What the task requires → Your answer should be one number: how many lines below hold the word "components".

Records shown →
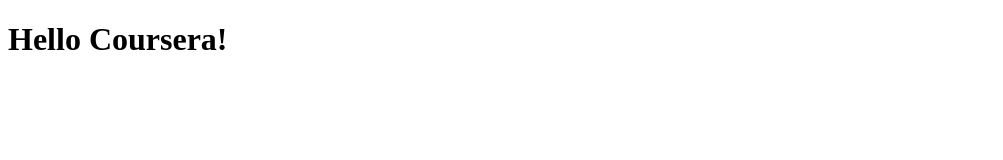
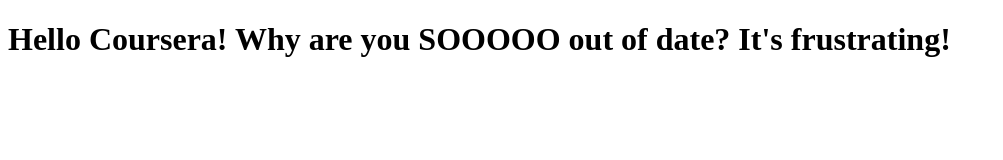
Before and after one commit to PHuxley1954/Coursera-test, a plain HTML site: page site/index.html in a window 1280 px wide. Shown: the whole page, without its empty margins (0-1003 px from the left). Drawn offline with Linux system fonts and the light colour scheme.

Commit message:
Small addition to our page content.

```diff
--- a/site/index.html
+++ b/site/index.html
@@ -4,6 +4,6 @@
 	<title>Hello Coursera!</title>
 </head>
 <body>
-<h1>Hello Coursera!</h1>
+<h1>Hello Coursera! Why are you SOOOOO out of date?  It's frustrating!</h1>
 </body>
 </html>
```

...

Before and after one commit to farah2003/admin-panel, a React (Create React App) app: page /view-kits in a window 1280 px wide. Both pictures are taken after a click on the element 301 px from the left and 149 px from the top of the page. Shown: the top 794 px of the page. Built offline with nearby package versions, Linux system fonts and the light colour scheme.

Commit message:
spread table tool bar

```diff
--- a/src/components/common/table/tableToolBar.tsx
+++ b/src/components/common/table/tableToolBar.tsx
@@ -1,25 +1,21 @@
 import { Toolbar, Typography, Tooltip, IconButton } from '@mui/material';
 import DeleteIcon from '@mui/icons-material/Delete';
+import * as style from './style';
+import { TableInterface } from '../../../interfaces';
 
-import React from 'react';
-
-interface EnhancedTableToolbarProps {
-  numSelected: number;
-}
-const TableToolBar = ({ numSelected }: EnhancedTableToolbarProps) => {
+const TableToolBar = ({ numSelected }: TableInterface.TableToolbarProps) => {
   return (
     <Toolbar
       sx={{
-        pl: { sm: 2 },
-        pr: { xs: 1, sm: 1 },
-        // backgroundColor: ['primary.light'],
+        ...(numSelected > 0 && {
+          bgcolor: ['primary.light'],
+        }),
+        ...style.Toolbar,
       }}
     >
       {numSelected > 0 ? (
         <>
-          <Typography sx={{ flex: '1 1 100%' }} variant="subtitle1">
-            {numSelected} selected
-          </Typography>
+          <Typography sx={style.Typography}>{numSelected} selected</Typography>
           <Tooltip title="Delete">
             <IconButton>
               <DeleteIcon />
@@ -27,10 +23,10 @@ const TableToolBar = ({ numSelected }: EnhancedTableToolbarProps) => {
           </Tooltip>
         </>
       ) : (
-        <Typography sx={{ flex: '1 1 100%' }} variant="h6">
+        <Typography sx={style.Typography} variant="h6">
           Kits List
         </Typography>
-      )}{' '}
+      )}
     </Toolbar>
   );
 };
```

Output for this exercise → 2